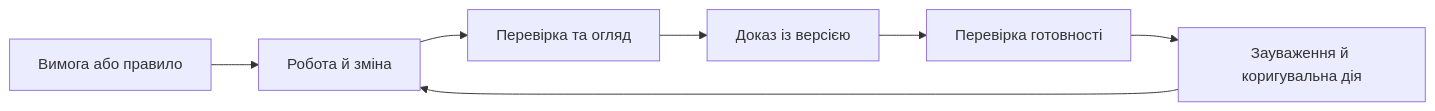
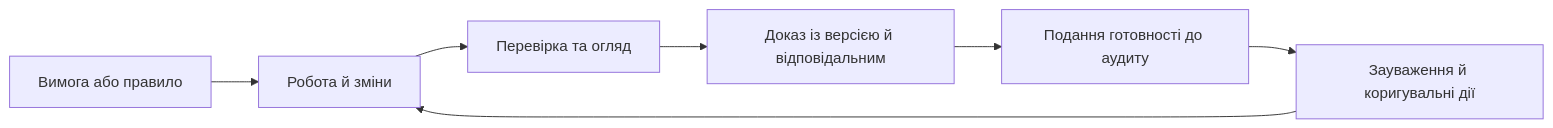
Before and after one commit to nick-fedchik/articles: the diagram in Project_Management/Gen2/04-Комплаєнс-аудит-та-докази-релізу-UA.md, drawn with Mermaid. The commit also changed other lines of this file and 8 other files, not shown here.

````diff
--- a/Project_Management/Gen2/04-Комплаєнс-аудит-та-докази-релізу-UA.md
+++ b/Project_Management/Gen2/04-Комплаєнс-аудит-та-докази-релізу-UA.md
@@ -11,9 +167,9 @@
 ```mermaid
 flowchart LR
-    R[Вимога або правило] --> W[Робота й зміна]
+    R[Вимога або правило] --> W[Робота й зміни]
     W --> T[Перевірка та огляд]
-    T --> E[Доказ із версією]
-    E --> G[Перевірка готовності]
-    G --> F[Зауваження й коригувальна дія]
+    T --> E[Доказ із версією й відповідальним]
+    E --> V[Подання готовності до аудиту]
+    V --> F[Зауваження й коригувальні дії]
     F --> W
 ```
````
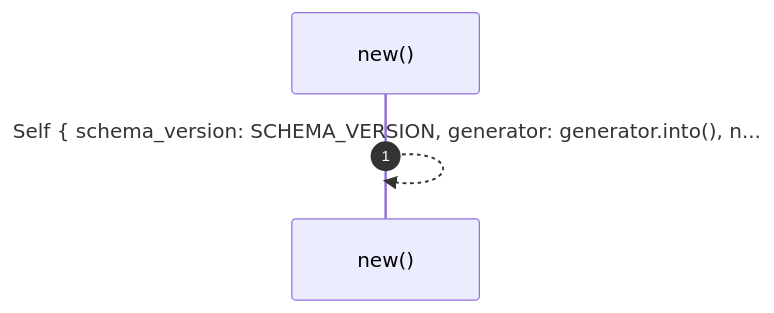
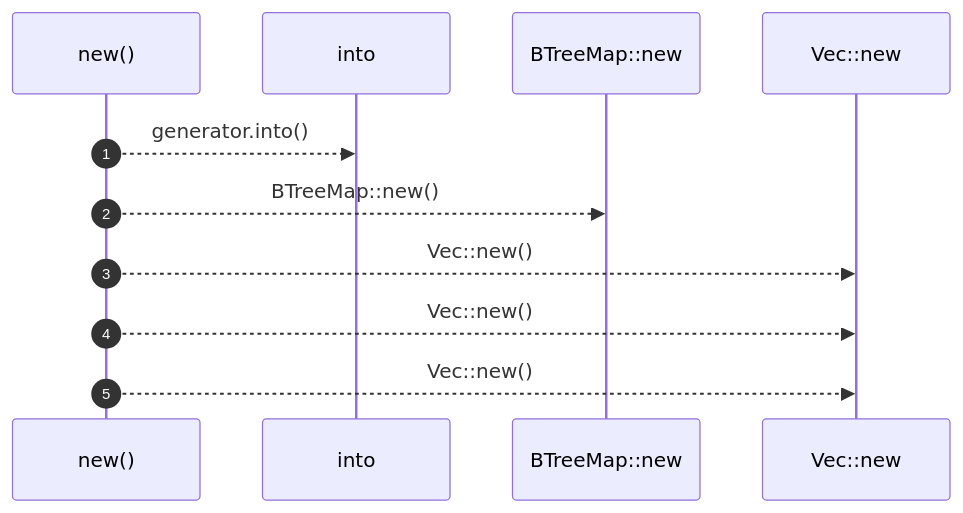
One commit to RyanGuild/self-describing-code changed the first of 8 diagrams in docs/self-model/robby_ir/model/impl-document.md. Above: the diagram before and after it, drawn with Mermaid. The commit also changed other lines of this file and 1404 other files, not shown here.

````diff
--- a/docs/self-model/robby_ir/model/impl-document.md
+++ b/docs/self-model/robby_ir/model/impl-document.md
@@ -123,6 +269,13 @@
 ```mermaid
 sequenceDiagram
     autonumber
     participant new as new()
-    new-->>new: Self { schema_version: SCHEMA_VERSION, generator: generator.into(), n...
+    participant into as into
+    participant BTreeMap__new as BTreeMap::new
+    participant Vec__new as Vec::new
+    new-->>into: generator.into()
+    new-->>BTreeMap__new: BTreeMap::new()
+    new-->>Vec__new: Vec::new()
+    new-->>Vec__new: Vec::new()
+    new-->>Vec__new: Vec::new()
 ```
````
——————
WHAT TO WORK ON: Scan the data for the word "релізу" and copy every line where it shows up.

OUTPUT OF THE EXERCISE:
Before and after one commit to nick-fedchik/articles: the diagram in Project_Management/Gen2/04-Комплаєнс-аудит-та-докази-релізу-UA.md, drawn with Mermaid. The commit also changed other lines of this file and 8 other files, not shown here.
--- a/Project_Management/Gen2/04-Комплаєнс-аудит-та-докази-релізу-UA.md
+++ b/Project_Management/Gen2/04-Комплаєнс-аудит-та-докази-релізу-UA.md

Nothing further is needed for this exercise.